Data for this task ▸

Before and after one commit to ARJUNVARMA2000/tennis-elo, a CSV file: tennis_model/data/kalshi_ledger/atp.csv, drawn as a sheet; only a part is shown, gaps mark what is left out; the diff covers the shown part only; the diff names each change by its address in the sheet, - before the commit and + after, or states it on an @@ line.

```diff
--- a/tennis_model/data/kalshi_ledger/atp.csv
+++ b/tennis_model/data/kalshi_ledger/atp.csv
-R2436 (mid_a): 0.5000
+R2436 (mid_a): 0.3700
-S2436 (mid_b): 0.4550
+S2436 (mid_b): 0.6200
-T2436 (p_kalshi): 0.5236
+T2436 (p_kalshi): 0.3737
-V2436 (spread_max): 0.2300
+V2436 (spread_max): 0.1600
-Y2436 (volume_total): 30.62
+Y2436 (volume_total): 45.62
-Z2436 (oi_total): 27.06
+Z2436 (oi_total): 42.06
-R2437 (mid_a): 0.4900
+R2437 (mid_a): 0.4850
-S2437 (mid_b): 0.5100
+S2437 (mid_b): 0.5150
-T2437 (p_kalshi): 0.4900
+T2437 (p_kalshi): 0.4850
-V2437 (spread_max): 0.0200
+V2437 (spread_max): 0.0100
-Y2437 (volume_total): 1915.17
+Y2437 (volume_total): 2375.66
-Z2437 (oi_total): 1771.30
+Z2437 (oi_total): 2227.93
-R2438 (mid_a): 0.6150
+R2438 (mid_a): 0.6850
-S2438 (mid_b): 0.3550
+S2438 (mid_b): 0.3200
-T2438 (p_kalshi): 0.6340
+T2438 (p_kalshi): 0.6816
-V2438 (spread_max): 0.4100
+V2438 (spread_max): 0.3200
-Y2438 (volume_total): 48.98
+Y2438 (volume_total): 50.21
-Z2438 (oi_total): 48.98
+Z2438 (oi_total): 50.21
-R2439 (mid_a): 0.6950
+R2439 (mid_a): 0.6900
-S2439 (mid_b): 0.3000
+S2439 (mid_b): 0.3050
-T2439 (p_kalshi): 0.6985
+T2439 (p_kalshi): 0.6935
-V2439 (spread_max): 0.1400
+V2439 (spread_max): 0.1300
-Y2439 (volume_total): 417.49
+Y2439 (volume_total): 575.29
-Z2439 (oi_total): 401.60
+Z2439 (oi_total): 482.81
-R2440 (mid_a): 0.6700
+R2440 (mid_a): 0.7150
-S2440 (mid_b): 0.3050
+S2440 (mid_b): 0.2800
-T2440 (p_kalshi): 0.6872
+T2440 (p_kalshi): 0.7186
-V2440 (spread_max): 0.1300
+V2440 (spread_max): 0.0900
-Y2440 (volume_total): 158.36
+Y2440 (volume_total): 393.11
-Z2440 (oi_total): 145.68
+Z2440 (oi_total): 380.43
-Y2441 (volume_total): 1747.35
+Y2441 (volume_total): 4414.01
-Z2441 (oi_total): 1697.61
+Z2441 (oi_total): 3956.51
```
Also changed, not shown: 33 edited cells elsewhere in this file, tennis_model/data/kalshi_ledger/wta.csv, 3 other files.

Directions for this task ▸ Copy the records above. Keep every word as it is.

Response below ▸
Before and after one commit to ARJUNVARMA2000/tennis-elo, a CSV file: tennis_model/data/kalshi_ledger/atp.csv, drawn as a sheet; only a part is shown, gaps mark what is left out; the diff covers the shown part only; the diff names each change by its address in the sheet, - before the commit and + after, or states it on an @@ line.

```diff
--- a/tennis_model/data/kalshi_ledger/atp.csv
+++ b/tennis_model/data/kalshi_ledger/atp.csv
-R2436 (mid_a): 0.5000
+R2436 (mid_a): 0.3700
-S2436 (mid_b): 0.4550
+S2436 (mid_b): 0.6200
-T2436 (p_kalshi): 0.5236
+T2436 (p_kalshi): 0.3737
-V2436 (spread_max): 0.2300
+V2436 (spread_max): 0.1600
-Y2436 (volume_total): 30.62
+Y2436 (volume_total): 45.62
-Z2436 (oi_total): 27.06
+Z2436 (oi_total): 42.06
-R2437 (mid_a): 0.4900
+R2437 (mid_a): 0.4850
-S2437 (mid_b): 0.5100
+S2437 (mid_b): 0.5150
-T2437 (p_kalshi): 0.4900
+T2437 (p_kalshi): 0.4850
-V2437 (spread_max): 0.0200
+V2437 (spread_max): 0.0100
-Y2437 (volume_total): 1915.17
+Y2437 (volume_total): 2375.66
-Z2437 (oi_total): 1771.30
+Z2437 (oi_total): 2227.93
-R2438 (mid_a): 0.6150
+R2438 (mid_a): 0.6850
-S2438 (mid_b): 0.3550
+S2438 (mid_b): 0.3200
-T2438 (p_kalshi): 0.6340
+T2438 (p_kalshi): 0.6816
-V2438 (spread_max): 0.4100
+V2438 (spread_max): 0.3200
-Y2438 (volume_total): 48.98
+Y2438 (volume_total): 50.21
-Z2438 (oi_total): 48.98
+Z2438 (oi_total): 50.21
-R2439 (mid_a): 0.6950
+R2439 (mid_a): 0.6900
-S2439 (mid_b): 0.3000
+S2439 (mid_b): 0.3050
-T2439 (p_kalshi): 0.6985
+T2439 (p_kalshi): 0.6935
-V2439 (spread_max): 0.1400
+V2439 (spread_max): 0.1300
-Y2439 (volume_total): 417.49
+Y2439 (volume_total): 575.29
-Z2439 (oi_total): 401.60
+Z2439 (oi_total): 482.81
-R2440 (mid_a): 0.6700
+R2440 (mid_a): 0.7150
-S2440 (mid_b): 0.3050
+S2440 (mid_b): 0.2800
-T2440 (p_kalshi): 0.6872
+T2440 (p_kalshi): 0.7186
-V2440 (spread_max): 0.1300
+V2440 (spread_max): 0.0900
-Y2440 (volume_total): 158.36
+Y2440 (volume_total): 393.11
-Z2440 (oi_total): 145.68
+Z2440 (oi_total): 380.43
-Y2441 (volume_total): 1747.35
+Y2441 (volume_total): 4414.01
-Z2441 (oi_total): 1697.61
+Z2441 (oi_total): 3956.51
```
Also changed, not shown: 33 edited cells elsewhere in this file, tennis_model/data/kalshi_ledger/wta.csv, 3 other files.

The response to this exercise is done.